When my husband and I were newly married we often had tomato soup and tuna sandwiches for lunch after church on Sundays. The only problem was I liked my tuna with mayonnaise and tomato soup made with milk. My husband liked his tuna with miracle whip and his tomato soup made with water. I couldn’t believe he liked it that way! After a light teasing about who had better taste and who was right, we came up with a solution to the dilemma. Whoever made lunch would get out two pans and divide the soup and put half into each pan, and to one add milk and to the other add water. The same happened with the tuna. It would be divided into two bowls and to one was added mayonnaise and the other miracle whip. Even though this was extra work it went on for several months and solved the problem of accommodating completely opposite tastes. One Sunday after church my husband was making our usual lunch of tuna and soup and I noticed he only had one pan out and one bowl in which to make them, and he was making them the way I liked them. I asked why and he responded it was just too much energy to divided everything, and being the kind person he is, he did it the way I like it. We have done it that way since then, almost 34 years. Yet, if he hadn’t simplified it, I would have kept it up because it’s so easy to get upset at stupid things and to let little things become big things. Little, unimportant things like tomato soup and tuna sandwiches get blown up out of proportion and cause unkind feelings between people. I once read a letter someone submitted to an advice columnist. It seems that the wife liked to keep her peanut butter in the cabinet and her ketchup in the refrigerator and the husband liked to keep his peanut butter in the refrigerator and his ketchup in the cabinet. They had been fighting about the right way to store them and they were asking the columnist to solve the problem. The answer? Keep ketchup and peanut butter in both places, the cabinet and the refrigerator. So simple, and if I had been the one to write the letter asking for help I would have wondered why I hadn’t thought of that obvious solution. Maybe I would also have wondered why I had spent so much energy and unkind thoughts on something so insignificant. Sometimes it’s so easy to get caught up in who’s right or the emotions of the situation that we don’t get to the problem solving stage. Most problems have solutions and if we take a few minutes to think about it we realize that usually it’s just a matter of taste or even habit, not what’s morally right. Realizing this allows us to think of solutions to problems that confront us and then everyone wins.
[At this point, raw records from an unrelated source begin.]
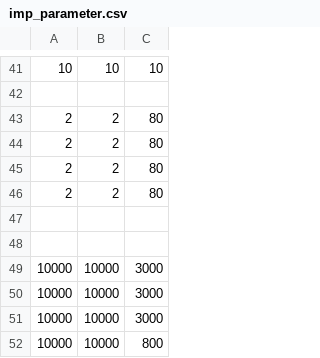
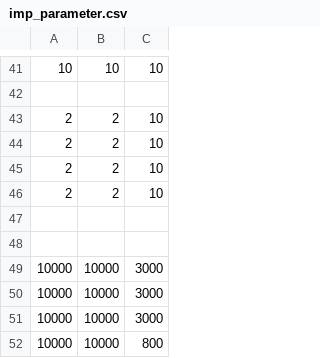
Before and after one commit to bishopAL/Multiprocessing-control-structure-based-on-LCM, a CSV file: include/imp_parameter.csv, drawn as a sheet; only a part is shown, gaps mark what is left out.

```diff
--- a/include/imp_parameter.csv
+++ b/include/imp_parameter.csv
@@ -42,6 +42,6 @@
 
-2, 2, 80,
-2, 2, 80,
-2, 2, 80,
-2, 2, 80,
+2, 2, 10,
+2, 2, 10,
+2, 2, 10,
+2, 2, 10,
 
```
Also changed, not shown: 3 other files.
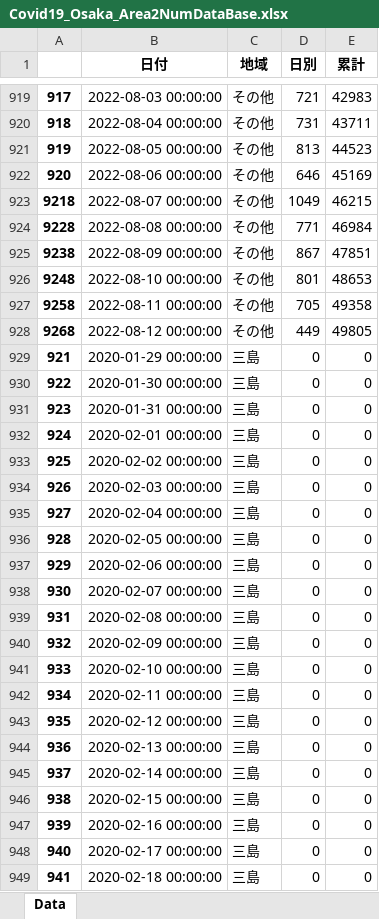
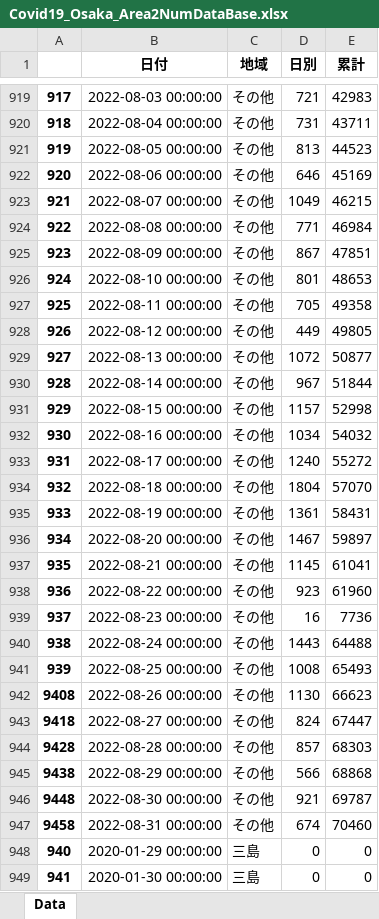
Before and after one commit to massatacker/Covid19OsakaAreaTownMakeDataPopu, an Excel workbook: input_data/Covid19_Osaka_Area2NumDataBase.xlsx, sheet Data, drawn as a sheet; only a part is shown, gaps mark what is left out; the shorter side is filled out with more unchanged rows; values as stored, in another font and other column widths than the file's, no borders; the diff covers the shown part only; the diff names each change by its address in the sheet, - before the commit and + after, or states it on an @@ line.

```diff
--- a/input_data/Covid19_Osaka_Area2NumDataBase.xlsx (sheet Data)
+++ b/input_data/Covid19_Osaka_Area2NumDataBase.xlsx (sheet Data)
@@ column A renumbered between rows 923 and 9442 @@
+row 929: 927 | 2022-08-13 00:00:00 | その他 | 1072 | 50877
+row 930: 928 | 2022-08-14 00:00:00 | その他 | 967 | 51844
+row 931: 929 | 2022-08-15 00:00:00 | その他 | 1157 | 52998
+row 932: 930 | 2022-08-16 00:00:00 | その他 | 1034 | 54032
+row 933: 931 | 2022-08-17 00:00:00 | その他 | 1240 | 55272
+row 934: 932 | 2022-08-18 00:00:00 | その他 | 1804 | 57070
+row 935: 933 | 2022-08-19 00:00:00 | その他 | 1361 | 58431
+row 936: 934 | 2022-08-20 00:00:00 | その他 | 1467 | 59897
+row 937: 935 | 2022-08-21 00:00:00 | その他 | 1145 | 61041
+row 938: 936 | 2022-08-22 00:00:00 | その他 | 923 | 61960
+row 939: 937 | 2022-08-23 00:00:00 | その他 | 16 | 7736
+row 940: 938 | 2022-08-24 00:00:00 | その他 | 1443 | 64488
+row 941: 939 | 2022-08-25 00:00:00 | その他 | 1008 | 65493
+row 942: 9408 | 2022-08-26 00:00:00 | その他 | 1130 | 66623
+row 943: 9418 | 2022-08-27 00:00:00 | その他 | 824 | 67447
+row 944: 9428 | 2022-08-28 00:00:00 | その他 | 857 | 68303
+row 945: 9438 | 2022-08-29 00:00:00 | その他 | 566 | 68868
+row 946: 9448 | 2022-08-30 00:00:00 | その他 | 921 | 69787
+row 947: 9458 | 2022-08-31 00:00:00 | その他 | 674 | 70460
```
Also changed, not shown: 171 added rows elsewhere in this sheet, Covid19_Osaka_Area2NumDataBase.xlsx, Covid19_Osaka_Area2NumPopuData.xlsx, 39 other files.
Relationships take a lot of effort, energy and compromise but when both people are happy, life is good. I have found the when I take the time to focus on solutions to the problems that confront my husband and myself that we’re both happier.